Your task
Everything in the data that follows should be given again verbatim, except the images.

····················

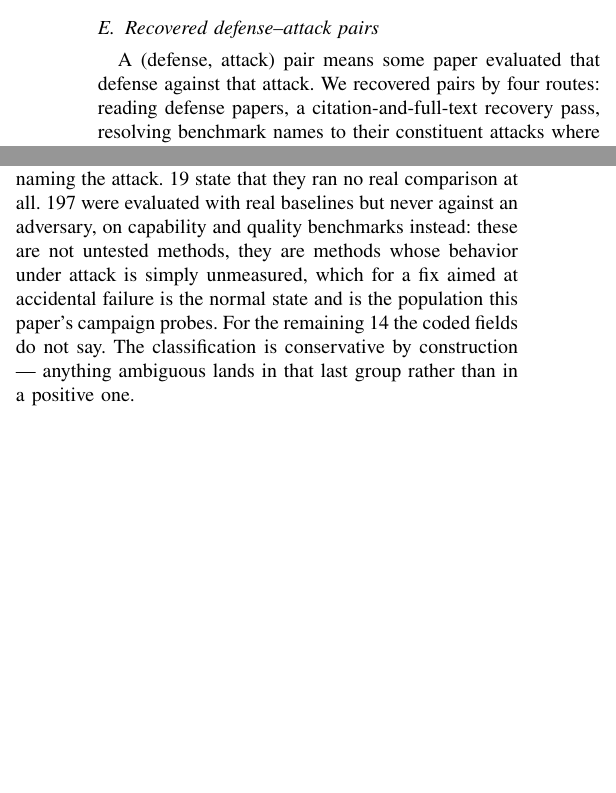
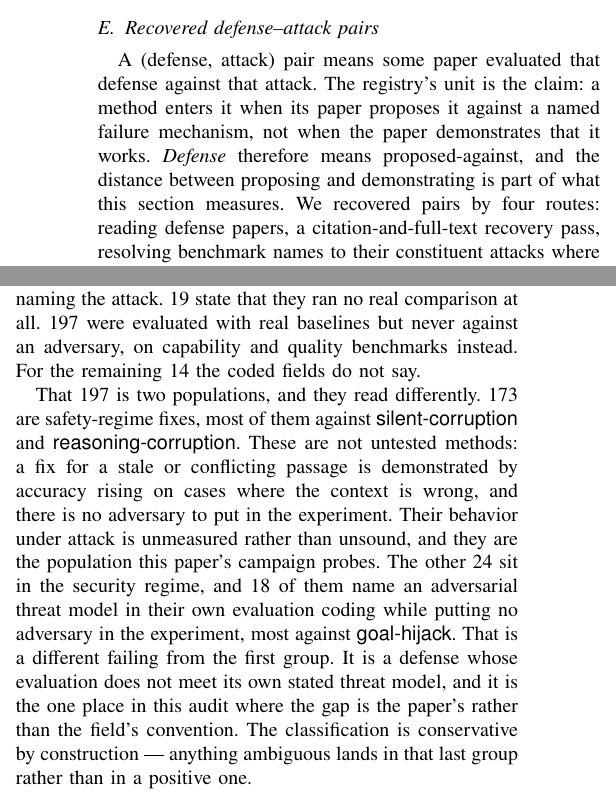
Before and after one commit to Nyamtulla/context_poison, a LaTeX paper (latex/main.tex, which reads latex/numbers.tex, latex/sections/03-literatures.tex): two parts of the columns of page 7 of 23, joined at a grey line, cut so that both start at the same text, the shorter picture padded with empty space. Compiled offline with pdfLaTeX.

Commit message:
State the registry's unit and break down the no-adversary group

```diff
--- a/latex/numbers.tex
+++ b/latex/numbers.tex
@@ -60,6 +60,9 @@
 \newcommand{\NDefEvalNoBaseline}{19}
 \newcommand{\NDefEvalNoAdversary}{197}
 \newcommand{\NDefEvalUnclear}{14}
+\newcommand{\NDefNoAdvSafety}{173}
+\newcommand{\NDefNoAdvSecurity}{24}
+\newcommand{\NDefClaimsAdvNoAdv}{18}
 \newcommand{\NValidationDraw}{125}
 \newcommand{\NValidationFields}{18}
 \newcommand{\NValidationCI}{6.2}
--- a/latex/sections/03-literatures.tex
+++ b/latex/sections/03-literatures.tex
@@ -282,7 +282,11 @@ omitted.}
 \label{sec:coverage}
 
 A (defense, attack) pair means some paper evaluated that defense against that
-attack. We recovered pairs by four routes: reading defense papers, a
+attack. The registry's unit is the claim: a method enters it when its paper
+proposes it against a named failure mechanism, not when the paper
+demonstrates that it works. \emph{Defense} therefore means
+proposed-against, and the distance between proposing and demonstrating is
+part of what this section measures. We recovered pairs by four routes: reading defense papers, a
 citation-and-full-text recovery pass, resolving benchmark names to their
 constituent attacks where the paper named them, and a reverse scan of attack
 papers. The last route matters because it is the only one that can observe a
@@ -315,11 +319,23 @@ unambiguous adversarial signal inside their own evaluation section, and
 the attack. \NDefEvalNoBaseline{} state that they ran no real
 comparison at all. \NDefEvalNoAdversary{} were evaluated with real
 baselines but never against an adversary, on capability and quality
-benchmarks instead: these are not untested methods, they are methods whose
-behavior under attack is simply unmeasured, which for a fix aimed at
-accidental failure is the normal state and is the population this paper's
-campaign probes. For the remaining \NDefEvalUnclear{} the coded fields do
-not say. The classification is conservative by construction --- anything
+benchmarks instead. For the remaining \NDefEvalUnclear{} the coded fields
+do not say.
+
+That \NDefEvalNoAdversary{} is two populations, and they read differently.
+\NDefNoAdvSafety{} are safety-regime fixes, most of them against
+\meth{silent-corruption} and \meth{reasoning-corruption}. These are not
+untested methods: a fix for a stale or conflicting passage is demonstrated
+by accuracy rising on cases where the context is wrong, and there is no
+adversary to put in the experiment. Their behavior under attack is
+unmeasured rather than unsound, and they are the population this paper's
+campaign probes. The other \NDefNoAdvSecurity{} sit in the security
+regime, and \NDefClaimsAdvNoAdv{} of them name an adversarial threat model
+in their own evaluation coding while putting no adversary in the
+experiment, most against \meth{goal-hijack}. That is a different failing
+from the first group. It is a defense whose evaluation does not meet its
+own stated threat model, and it is the one place in this audit where the
+gap is the paper's rather than the field's convention. The classification is conservative by construction --- anything
 ambiguous lands in that last group rather than in a positive one.
 
 Every count above is a positive finding: something the paper says, not
```
Also changed, not shown: 1 other file.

····················

Reply
Before and after one commit to Nyamtulla/context_poison, a LaTeX paper (latex/main.tex, which reads latex/numbers.tex, latex/sections/03-literatures.tex): two parts of the columns of page 7 of 23, joined at a grey line, cut so that both start at the same text, the shorter picture padded with empty space. Compiled offline with pdfLaTeX.

Commit message:
State the registry's unit and break down the no-adversary group

```diff
--- a/latex/numbers.tex
+++ b/latex/numbers.tex
@@ -60,6 +60,9 @@
 \newcommand{\NDefEvalNoBaseline}{19}
 \newcommand{\NDefEvalNoAdversary}{197}
 \newcommand{\NDefEvalUnclear}{14}
+\newcommand{\NDefNoAdvSafety}{173}
+\newcommand{\NDefNoAdvSecurity}{24}
+\newcommand{\NDefClaimsAdvNoAdv}{18}
 \newcommand{\NValidationDraw}{125}
 \newcommand{\NValidationFields}{18}
 \newcommand{\NValidationCI}{6.2}
--- a/latex/sections/03-literatures.tex
+++ b/latex/sections/03-literatures.tex
@@ -282,7 +282,11 @@ omitted.}
 \label{sec:coverage}
 
 A (defense, attack) pair means some paper evaluated that defense against that
-attack. We recovered pairs by four routes: reading defense papers, a
+attack. The registry's unit is the claim: a method enters it when its paper
+proposes it against a named failure mechanism, not when the paper
+demonstrates that it works. \emph{Defense} therefore means
+proposed-against, and the distance between proposing and demonstrating is
+part of what this section measures. We recovered pairs by four routes: reading defense papers, a
 citation-and-full-text recovery pass, resolving benchmark names to their
 constituent attacks where the paper named them, and a reverse scan of attack
 papers. The last route matters because it is the only one that can observe a
@@ -315,11 +319,23 @@ unambiguous adversarial signal inside their own evaluation section, and
 the attack. \NDefEvalNoBaseline{} state that they ran no real
 comparison at all. \NDefEvalNoAdversary{} were evaluated with real
 baselines but never against an adversary, on capability and quality
-benchmarks instead: these are not untested methods, they are methods whose
-behavior under attack is simply unmeasured, which for a fix aimed at
-accidental failure is the normal state and is the population this paper's
-campaign probes. For the remaining \NDefEvalUnclear{} the coded fields do
-not say. The classification is conservative by construction --- anything
+benchmarks instead. For the remaining \NDefEvalUnclear{} the coded fields
+do not say.
+
+That \NDefEvalNoAdversary{} is two populations, and they read differently.
+\NDefNoAdvSafety{} are safety-regime fixes, most of them against
+\meth{silent-corruption} and \meth{reasoning-corruption}. These are not
+untested methods: a fix for a stale or conflicting passage is demonstrated
+by accuracy rising on cases where the context is wrong, and there is no
+adversary to put in the experiment. Their behavior under attack is
+unmeasured rather than unsound, and they are the population this paper's
+campaign probes. The other \NDefNoAdvSecurity{} sit in the security
+regime, and \NDefClaimsAdvNoAdv{} of them name an adversarial threat model
+in their own evaluation coding while putting no adversary in the
+experiment, most against \meth{goal-hijack}. That is a different failing
+from the first group. It is a defense whose evaluation does not meet its
+own stated threat model, and it is the one place in this audit where the
+gap is the paper's rather than the field's convention. The classification is conservative by construction --- anything
 ambiguous lands in that last group rather than in a positive one.
 
 Every count above is a positive finding: something the paper says, not
```
Also changed, not shown: 1 other file.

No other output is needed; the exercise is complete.